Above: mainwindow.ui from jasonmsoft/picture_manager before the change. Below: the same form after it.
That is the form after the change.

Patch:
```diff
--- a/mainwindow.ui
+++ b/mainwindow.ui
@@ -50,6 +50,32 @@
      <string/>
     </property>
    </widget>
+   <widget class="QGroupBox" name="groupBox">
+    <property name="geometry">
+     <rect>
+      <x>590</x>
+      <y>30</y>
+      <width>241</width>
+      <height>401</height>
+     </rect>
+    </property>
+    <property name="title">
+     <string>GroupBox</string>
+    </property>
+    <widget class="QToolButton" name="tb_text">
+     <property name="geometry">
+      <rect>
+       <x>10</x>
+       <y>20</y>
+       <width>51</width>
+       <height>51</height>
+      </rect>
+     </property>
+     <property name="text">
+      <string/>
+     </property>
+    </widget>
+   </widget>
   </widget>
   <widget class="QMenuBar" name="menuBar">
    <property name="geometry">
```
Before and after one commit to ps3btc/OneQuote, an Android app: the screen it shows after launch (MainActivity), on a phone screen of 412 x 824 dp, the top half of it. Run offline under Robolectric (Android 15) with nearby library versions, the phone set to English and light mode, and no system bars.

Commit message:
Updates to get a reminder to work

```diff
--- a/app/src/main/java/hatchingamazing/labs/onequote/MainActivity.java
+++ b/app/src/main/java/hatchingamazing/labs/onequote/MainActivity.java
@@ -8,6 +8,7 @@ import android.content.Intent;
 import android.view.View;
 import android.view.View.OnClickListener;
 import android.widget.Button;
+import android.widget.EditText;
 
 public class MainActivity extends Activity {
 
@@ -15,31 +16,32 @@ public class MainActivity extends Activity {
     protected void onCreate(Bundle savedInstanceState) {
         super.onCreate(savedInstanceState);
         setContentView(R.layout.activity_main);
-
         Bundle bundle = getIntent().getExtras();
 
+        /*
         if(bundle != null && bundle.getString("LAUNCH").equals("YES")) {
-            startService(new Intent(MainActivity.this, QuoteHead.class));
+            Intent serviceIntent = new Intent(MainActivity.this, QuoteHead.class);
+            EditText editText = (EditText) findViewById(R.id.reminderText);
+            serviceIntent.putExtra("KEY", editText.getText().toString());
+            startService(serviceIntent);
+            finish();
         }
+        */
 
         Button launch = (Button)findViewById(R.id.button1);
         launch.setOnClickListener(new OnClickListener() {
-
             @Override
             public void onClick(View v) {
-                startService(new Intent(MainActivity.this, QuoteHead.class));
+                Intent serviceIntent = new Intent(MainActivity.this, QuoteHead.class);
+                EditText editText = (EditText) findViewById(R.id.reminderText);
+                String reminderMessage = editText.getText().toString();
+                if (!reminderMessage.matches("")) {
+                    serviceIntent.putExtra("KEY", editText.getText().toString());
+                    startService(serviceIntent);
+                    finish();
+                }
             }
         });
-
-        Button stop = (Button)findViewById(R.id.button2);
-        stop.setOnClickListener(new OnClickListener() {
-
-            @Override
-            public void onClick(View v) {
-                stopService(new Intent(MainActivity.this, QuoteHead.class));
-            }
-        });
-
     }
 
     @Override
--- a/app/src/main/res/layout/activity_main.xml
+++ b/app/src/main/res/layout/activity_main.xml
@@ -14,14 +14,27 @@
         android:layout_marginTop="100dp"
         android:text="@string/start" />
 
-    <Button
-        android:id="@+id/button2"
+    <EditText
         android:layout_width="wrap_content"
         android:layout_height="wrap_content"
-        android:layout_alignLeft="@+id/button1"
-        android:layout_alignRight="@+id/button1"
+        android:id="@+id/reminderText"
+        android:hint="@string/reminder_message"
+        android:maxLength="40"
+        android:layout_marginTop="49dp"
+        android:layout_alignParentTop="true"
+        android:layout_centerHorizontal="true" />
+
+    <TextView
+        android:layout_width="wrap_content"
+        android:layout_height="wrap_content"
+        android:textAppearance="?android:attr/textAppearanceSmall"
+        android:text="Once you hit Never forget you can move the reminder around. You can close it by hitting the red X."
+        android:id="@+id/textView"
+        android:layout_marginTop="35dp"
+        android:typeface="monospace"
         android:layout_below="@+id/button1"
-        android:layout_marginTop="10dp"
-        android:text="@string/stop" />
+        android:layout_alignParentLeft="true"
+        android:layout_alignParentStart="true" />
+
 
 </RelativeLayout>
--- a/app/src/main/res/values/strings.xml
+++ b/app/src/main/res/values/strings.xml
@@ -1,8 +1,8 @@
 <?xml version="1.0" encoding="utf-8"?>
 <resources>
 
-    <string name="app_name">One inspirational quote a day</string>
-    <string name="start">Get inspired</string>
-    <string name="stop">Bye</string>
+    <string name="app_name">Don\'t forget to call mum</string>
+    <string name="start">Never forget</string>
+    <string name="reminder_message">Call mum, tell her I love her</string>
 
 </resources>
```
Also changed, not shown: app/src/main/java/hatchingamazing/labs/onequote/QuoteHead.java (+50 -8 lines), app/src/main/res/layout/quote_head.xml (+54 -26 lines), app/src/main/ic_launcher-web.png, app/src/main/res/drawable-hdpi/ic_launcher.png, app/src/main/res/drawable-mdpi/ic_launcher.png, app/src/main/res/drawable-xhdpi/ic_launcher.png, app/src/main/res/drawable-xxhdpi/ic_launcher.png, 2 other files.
= = = = = = =
(Your goal)
Which lines of the records above contain the word "OnClickListener"? Show each of them.

(Exercise solution)
 import android.view.View.OnClickListener;
         launch.setOnClickListener(new OnClickListener() {
-        stop.setOnClickListener(new OnClickListener() {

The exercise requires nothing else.